[[ DATA IN THIS EXERCISE open ]]

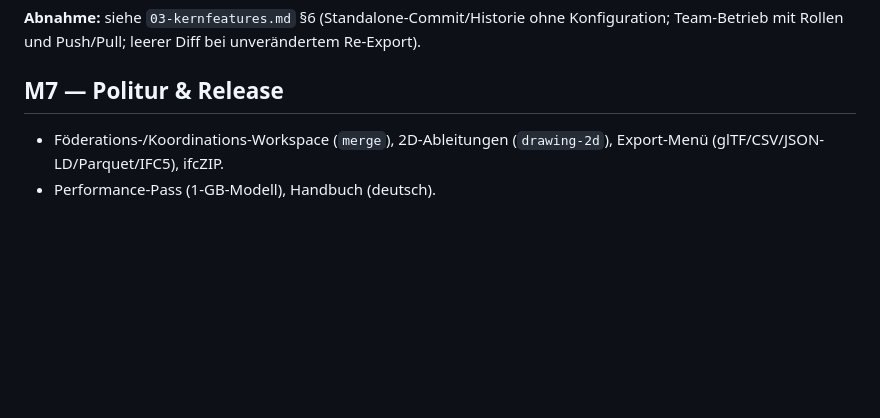
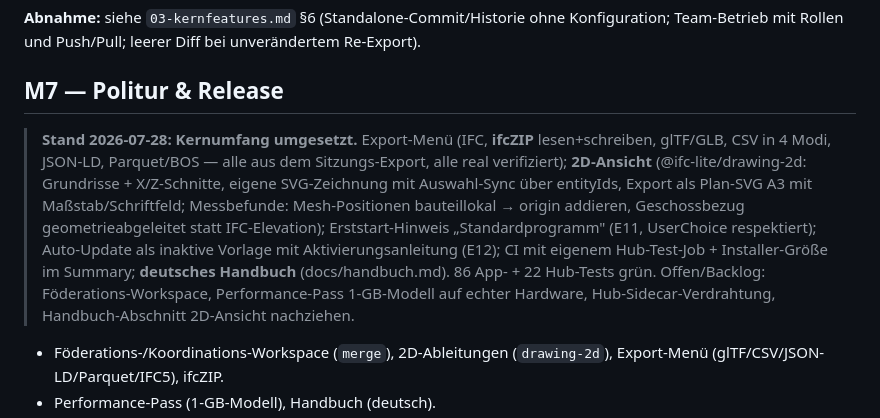
Before and after one commit to Paul-Arm/IFCnative, a Markdown page: editor-2.0/04-roadmap.md, the part around the change. Rendered like a GitHub page; blank space fills up the shorter version.

Commit message:
feat(editor-2.0): M7 abgeschlossen — 2D-Ansicht, Roadmap-Finalstatus; 86+22 Tests gruen
2D-Pane ueber @ifc-lite/drawing-2d: Grundriss + X/Z-Schnitte aus dem
Sitzungs-Export (Mesh-Cache je Revision, Berechnung nur auf Klick mit
Veraltet-Hinweis), eigene SVG-Zeichnung mit Zoom/Pan und Klick-Auswahl
ueber entityIds, Plan-Export via exportToSVG (A3, Regelmassstab,
Schriftfeld). Messbefunde dokumentiert: positions bauteillokal (origin
addieren), Geschossbezug ueber 25%-Quantil der Bauteil-Unterkanten statt
IFC-Elevation. Workspace 'Plaene'.

Co-Authored-By: Claude Fable 5 <noreply@anthropic.com>
Claude-Session: https://claude.ai/code/session_01JHjEL4CjHCCTGpQkSxYM3j

```diff
--- a/editor-2.0/04-roadmap.md
+++ b/editor-2.0/04-roadmap.md
@@ -86,6 +86,8 @@ Ziel: die drei größten technischen Annahmen beweisen, bevor Struktur entsteht.
 
 ## M7 — Politur & Release
 
+> **Stand 2026-07-28: Kernumfang umgesetzt.** Export-Menü (IFC, **ifcZIP** lesen+schreiben, glTF/GLB, CSV in 4 Modi, JSON-LD, Parquet/BOS — alle aus dem Sitzungs-Export, alle real verifiziert); **2D-Ansicht** (@ifc-lite/drawing-2d: Grundrisse + X/Z-Schnitte, eigene SVG-Zeichnung mit Auswahl-Sync über entityIds, Export als Plan-SVG A3 mit Maßstab/Schriftfeld; Messbefunde: Mesh-Positionen bauteillokal → origin addieren, Geschossbezug geometrieabgeleitet statt IFC-Elevation); Erststart-Hinweis „Standardprogramm" (E11, UserChoice respektiert); Auto-Update als inaktive Vorlage mit Aktivierungsanleitung (E12); CI mit eigenem Hub-Test-Job + Installer-Größe im Summary; **deutsches Handbuch** (docs/handbuch.md). 86 App- + 22 Hub-Tests grün. Offen/Backlog: Föderations-Workspace, Performance-Pass 1-GB-Modell auf echter Hardware, Hub-Sidecar-Verdrahtung, Handbuch-Abschnitt 2D-Ansicht nachziehen.
+
 - Föderations-/Koordinations-Workspace (`merge`), 2D-Ableitungen (`drawing-2d`), Export-Menü (glTF/CSV/JSON-LD/Parquet/IFC5), ifcZIP.
 - Performance-Pass (1-GB-Modell), Handbuch (deutsch).
 - Installer-Finalisierung: Auto-Update (Tauri Updater), „Als Standard festlegen"-Hinweisdialog beim ersten Start. Code-Signing-Schritt im Build vorbereitet, aber deaktiviert (Zertifikat vorhanden, Einsatz zurückgestellt — E12); MSI-Variante im Backlog (E13).
```
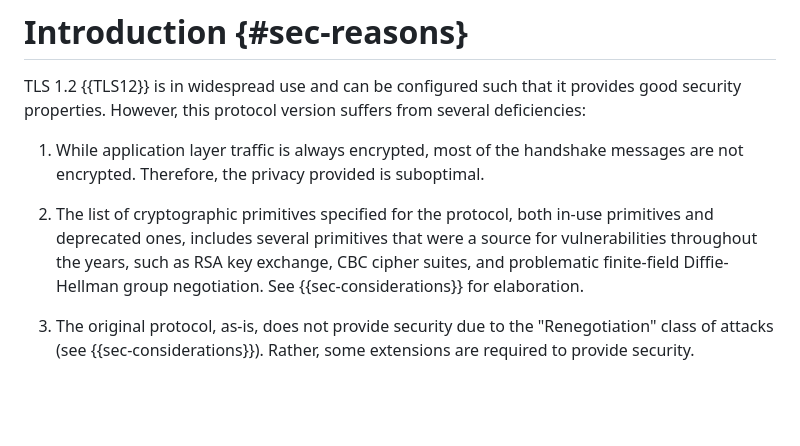
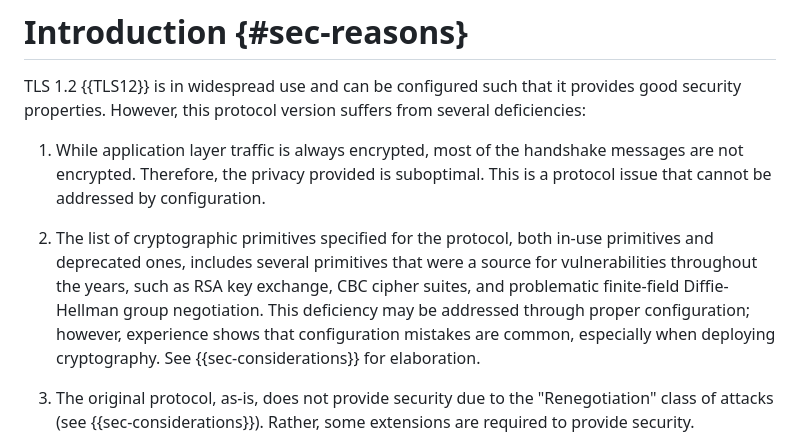
Before and after one commit to tlswg/tls12-frozen, a Markdown page: draft-rsalz-tls-tls12-frozen.md, the part around the change. Drawn GitHub-style; blank space fills up the shorter version.

```diff
--- a/draft-rsalz-tls-tls12-frozen.md
+++ b/draft-rsalz-tls-tls12-frozen.md
@@ -153,11 +153,15 @@ deficiencies:
 
 1. While application layer traffic is always encrypted, most of the handshake
 messages are not encrypted. Therefore, the privacy provided is suboptimal.
+This is a protocol issue that cannot be addressed by configuration.
 
 2. The list of cryptographic primitives specified for the protocol, both in-use
 primitives and deprecated ones, includes several primitives that were a source for
 vulnerabilities throughout the years, such as RSA key exchange, CBC cipher suites,
 and problematic finite-field Diffie-Hellman group negotiation.
+This deficiency may be addressed through proper configuration; however,
+experience shows that configuration mistakes are common, especially when
+deploying cryptography.
 See {{sec-considerations}} for elaboration.
 
 3. The original protocol, as-is, does not provide security due to the
```
Also changed, not shown: draft-rsalz-tls-require-tls13.md (+4 -0 lines).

[[ DATA IN THIS EXERCISE closed ]]

■ **WHAT TO PRODUCE**: When copying the entries above, keep each word as it is and exclude any image.

■ **TASK SOLUTION**:
Before and after one commit to Paul-Arm/IFCnative, a Markdown page: editor-2.0/04-roadmap.md, the part around the change. Rendered like a GitHub page; blank space fills up the shorter version.

Commit message:
feat(editor-2.0): M7 abgeschlossen — 2D-Ansicht, Roadmap-Finalstatus; 86+22 Tests gruen
2D-Pane ueber @ifc-lite/drawing-2d: Grundriss + X/Z-Schnitte aus dem
Sitzungs-Export (Mesh-Cache je Revision, Berechnung nur auf Klick mit
Veraltet-Hinweis), eigene SVG-Zeichnung mit Zoom/Pan und Klick-Auswahl
ueber entityIds, Plan-Export via exportToSVG (A3, Regelmassstab,
Schriftfeld). Messbefunde dokumentiert: positions bauteillokal (origin
addieren), Geschossbezug ueber 25%-Quantil der Bauteil-Unterkanten statt
IFC-Elevation. Workspace 'Plaene'.

Co-Authored-By: Claude Fable 5 <noreply@anthropic.com>
Claude-Session: https://claude.ai/code/session_01JHjEL4CjHCCTGpQkSxYM3j

```diff
--- a/editor-2.0/04-roadmap.md
+++ b/editor-2.0/04-roadmap.md
@@ -86,6 +86,8 @@ Ziel: die drei größten technischen Annahmen beweisen, bevor Struktur entsteht.
 
 ## M7 — Politur & Release
 
+> **Stand 2026-07-28: Kernumfang umgesetzt.** Export-Menü (IFC, **ifcZIP** lesen+schreiben, glTF/GLB, CSV in 4 Modi, JSON-LD, Parquet/BOS — alle aus dem Sitzungs-Export, alle real verifiziert); **2D-Ansicht** (@ifc-lite/drawing-2d: Grundrisse + X/Z-Schnitte, eigene SVG-Zeichnung mit Auswahl-Sync über entityIds, Export als Plan-SVG A3 mit Maßstab/Schriftfeld; Messbefunde: Mesh-Positionen bauteillokal → origin addieren, Geschossbezug geometrieabgeleitet statt IFC-Elevation); Erststart-Hinweis „Standardprogramm" (E11, UserChoice respektiert); Auto-Update als inaktive Vorlage mit Aktivierungsanleitung (E12); CI mit eigenem Hub-Test-Job + Installer-Größe im Summary; **deutsches Handbuch** (docs/handbuch.md). 86 App- + 22 Hub-Tests grün. Offen/Backlog: Föderations-Workspace, Performance-Pass 1-GB-Modell auf echter Hardware, Hub-Sidecar-Verdrahtung, Handbuch-Abschnitt 2D-Ansicht nachziehen.
+
 - Föderations-/Koordinations-Workspace (`merge`), 2D-Ableitungen (`drawing-2d`), Export-Menü (glTF/CSV/JSON-LD/Parquet/IFC5), ifcZIP.
 - Performance-Pass (1-GB-Modell), Handbuch (deutsch).
 - Installer-Finalisierung: Auto-Update (Tauri Updater), „Als Standard festlegen"-Hinweisdialog beim ersten Start. Code-Signing-Schritt im Build vorbereitet, aber deaktiviert (Zertifikat vorhanden, Einsatz zurückgestellt — E12); MSI-Variante im Backlog (E13).
```
Before and after one commit to tlswg/tls12-frozen, a Markdown page: draft-rsalz-tls-tls12-frozen.md, the part around the change. Drawn GitHub-style; blank space fills up the shorter version.

```diff
--- a/draft-rsalz-tls-tls12-frozen.md
+++ b/draft-rsalz-tls-tls12-frozen.md
@@ -153,11 +153,15 @@ deficiencies:
 
 1. While application layer traffic is always encrypted, most of the handshake
 messages are not encrypted. Therefore, the privacy provided is suboptimal.
+This is a protocol issue that cannot be addressed by configuration.
 
 2. The list of cryptographic primitives specified for the protocol, both in-use
 primitives and deprecated ones, includes several primitives that were a source for
 vulnerabilities throughout the years, such as RSA key exchange, CBC cipher suites,
 and problematic finite-field Diffie-Hellman group negotiation.
+This deficiency may be addressed through proper configuration; however,
+experience shows that configuration mistakes are common, especially when
+deploying cryptography.
 See {{sec-considerations}} for elaboration.
 
 3. The original protocol, as-is, does not provide security due to the
```
Also changed, not shown: draft-rsalz-tls-require-tls13.md (+4 -0 lines).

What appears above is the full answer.